The marines were holding the Azovstal industrial district, and it is understood Russian control of this area would soon result in a full taking of the city.

Defence analyst Professor Michael Clarke said the fall of Mariupol was now “down to hours… not days”.

He told Sky News: “I’d be surprised if Mariupol isn’t in Russian hands by this time tomorrow.”

Reports of a mass surrender by Ukrainian forces has not been contradicted.

Russia said 162 officers were among those who laid down their arms.

This comes after the brigade warned on Monday, April 11, they were running out of ammunition and had been forced to take resources from their Russian enemies.

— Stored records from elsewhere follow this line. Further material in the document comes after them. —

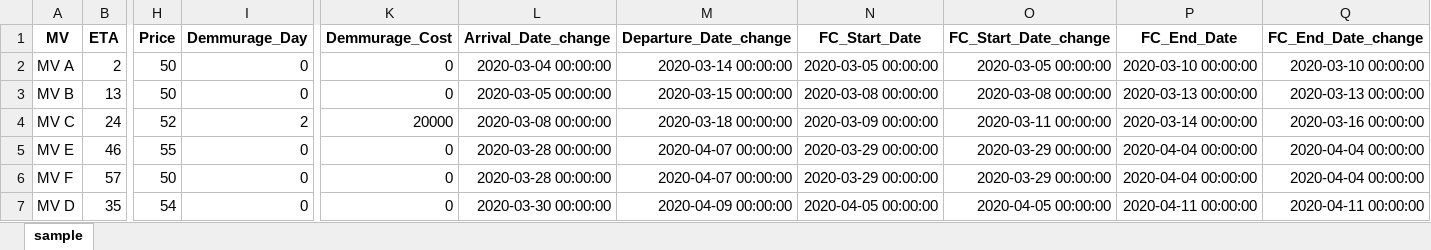
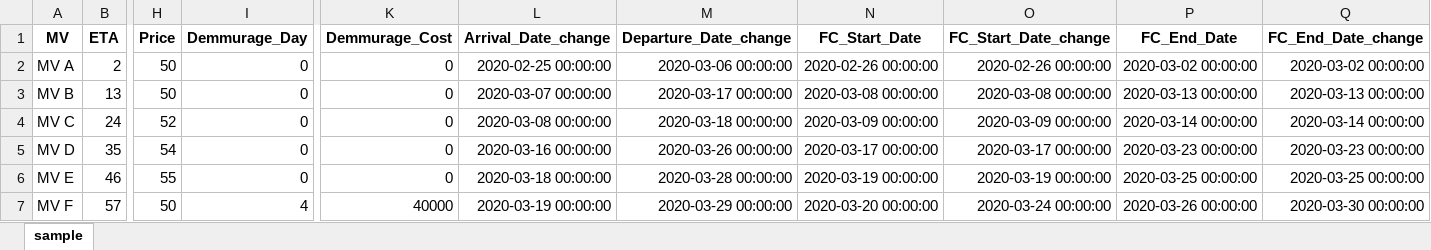
Before and after one commit to Donsuno/conda, an Excel workbook: story_0/story0.xlsx, sheet sample, drawn as a sheet; only a part is shown, gaps mark what is left out; values as stored, in another font and other column widths than the file's, no borders; removed rows and columns are numbered as before the commit, all else as after; rows hold the shown columns only; the diff names each change by its address in the sheet, - before the commit and + after, or states it on an @@ line.

```diff
--- a/story_0/story0.xlsx (sheet sample)
+++ b/story_0/story0.xlsx (sheet sample)
-L2 (Arrival_Date_change): 2020-03-04 00:00:00
+L2 (Arrival_Date_change): 2020-02-25 00:00:00
-M2 (Departure_Date_change): 2020-03-14 00:00:00
+M2 (Departure_Date_change): 2020-03-06 00:00:00
-N2 (FC_Start_Date): 2020-03-05 00:00:00
+N2 (FC_Start_Date): 2020-02-26 00:00:00
-O2 (FC_Start_Date_change): 2020-03-05 00:00:00
+O2 (FC_Start_Date_change): 2020-02-26 00:00:00
-P2 (FC_End_Date): 2020-03-10 00:00:00
+P2 (FC_End_Date): 2020-03-02 00:00:00
-Q2 (FC_End_Date_change): 2020-03-10 00:00:00
+Q2 (FC_End_Date_change): 2020-03-02 00:00:00
-L3 (Arrival_Date_change): 2020-03-05 00:00:00
+L3 (Arrival_Date_change): 2020-03-07 00:00:00
-M3 (Departure_Date_change): 2020-03-15 00:00:00
+M3 (Departure_Date_change): 2020-03-17 00:00:00
-I4 (Demmurage_Day): 2
+I4 (Demmurage_Day): 0
-K4 (Demmurage_Cost): 20000
+K4 (Demmurage_Cost): 0
-O4 (FC_Start_Date_change): 2020-03-11 00:00:00
+O4 (FC_Start_Date_change): 2020-03-09 00:00:00
-Q4 (FC_End_Date_change): 2020-03-16 00:00:00
+Q4 (FC_End_Date_change): 2020-03-14 00:00:00
+row 5: MV D | 35 | 54 | 0 | 0 | 2020-03-16 00:00:00 | 2020-03-26 00:00:00 | 2020-03-17 00:00:00 | 2020-03-17 00:00:00 | 2020-03-23 00:00:00 | 2020-03-23 00:00:00
-L6 (Arrival_Date_change): 2020-03-28 00:00:00
+L6 (Arrival_Date_change): 2020-03-18 00:00:00
-M6 (Departure_Date_change): 2020-04-07 00:00:00
+M6 (Departure_Date_change): 2020-03-28 00:00:00
-N6 (FC_Start_Date): 2020-03-29 00:00:00
+N6 (FC_Start_Date): 2020-03-19 00:00:00
-O6 (FC_Start_Date_change): 2020-03-29 00:00:00
+O6 (FC_Start_Date_change): 2020-03-19 00:00:00
-P6 (FC_End_Date): 2020-04-04 00:00:00
+P6 (FC_End_Date): 2020-03-25 00:00:00
-Q6 (FC_End_Date_change): 2020-04-04 00:00:00
+Q6 (FC_End_Date_change): 2020-03-25 00:00:00
-I7 (Demmurage_Day): 0
+I7 (Demmurage_Day): 4
-K7 (Demmurage_Cost): 0
+K7 (Demmurage_Cost): 40000
-L7 (Arrival_Date_change): 2020-03-28 00:00:00
+L7 (Arrival_Date_change): 2020-03-19 00:00:00
-M7 (Departure_Date_change): 2020-04-07 00:00:00
+M7 (Departure_Date_change): 2020-03-29 00:00:00
-N7 (FC_Start_Date): 2020-03-29 00:00:00
+N7 (FC_Start_Date): 2020-03-20 00:00:00
-O7 (FC_Start_Date_change): 2020-03-29 00:00:00
+O7 (FC_Start_Date_change): 2020-03-24 00:00:00
-P7 (FC_End_Date): 2020-04-04 00:00:00
+P7 (FC_End_Date): 2020-03-26 00:00:00
-Q7 (FC_End_Date_change): 2020-04-04 00:00:00
+Q7 (FC_End_Date_change): 2020-03-30 00:00:00
-row 7: MV D | 35 | 54 | 0 | 0 | 2020-03-30 00:00:00 | 2020-04-09 00:00:00 | 2020-04-05 00:00:00 | 2020-04-05 00:00:00 | 2020-04-11 00:00:00 | 2020-04-11 00:00:00
```
Also changed, not shown: 3 other files.
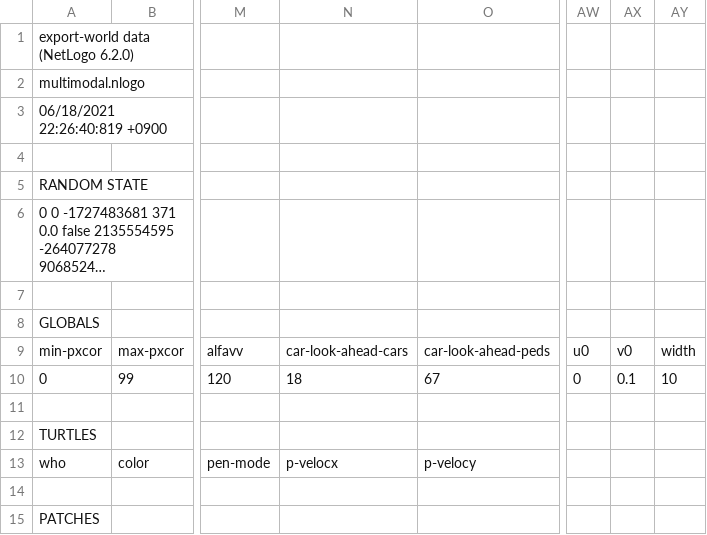
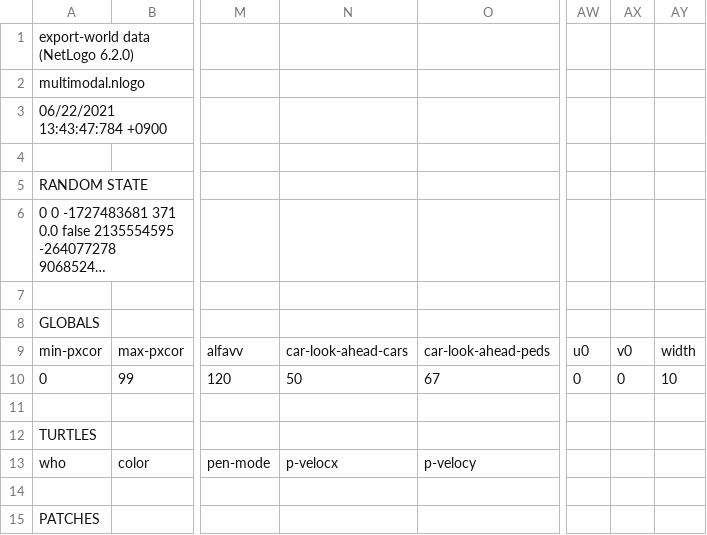
Before and after one commit to erick2307/multimodal-evac, a CSV file: netlogo/log-world.csv, drawn as a sheet; only a part is shown, gaps mark what is left out; long unchanged cells end in …; the diff names each change by its address in the sheet, - before the commit and + after, or states it on an @@ line.

```diff
--- a/netlogo/log-world.csv
+++ b/netlogo/log-world.csv
-A3: 06/18/2021 22:26:40:819 +0900
+A3: 06/22/2021 13:43:47:784 +0900
-N10: 18
+N10: 50
-AX10: 0.1
+AX10: 0
```
Also changed, not shown: 2 other files.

In a post on their official Facebook page, marines told how “for more than a month, the Marines fought without refilling ammunition, without food, without water, almost a lacquer from the puddle and died in packs”.

They added: “Without the possibility of defending themselves, the opponent gradually pushed us to the Azovmash plant, surrounded the fire and now is trying to destroy us.”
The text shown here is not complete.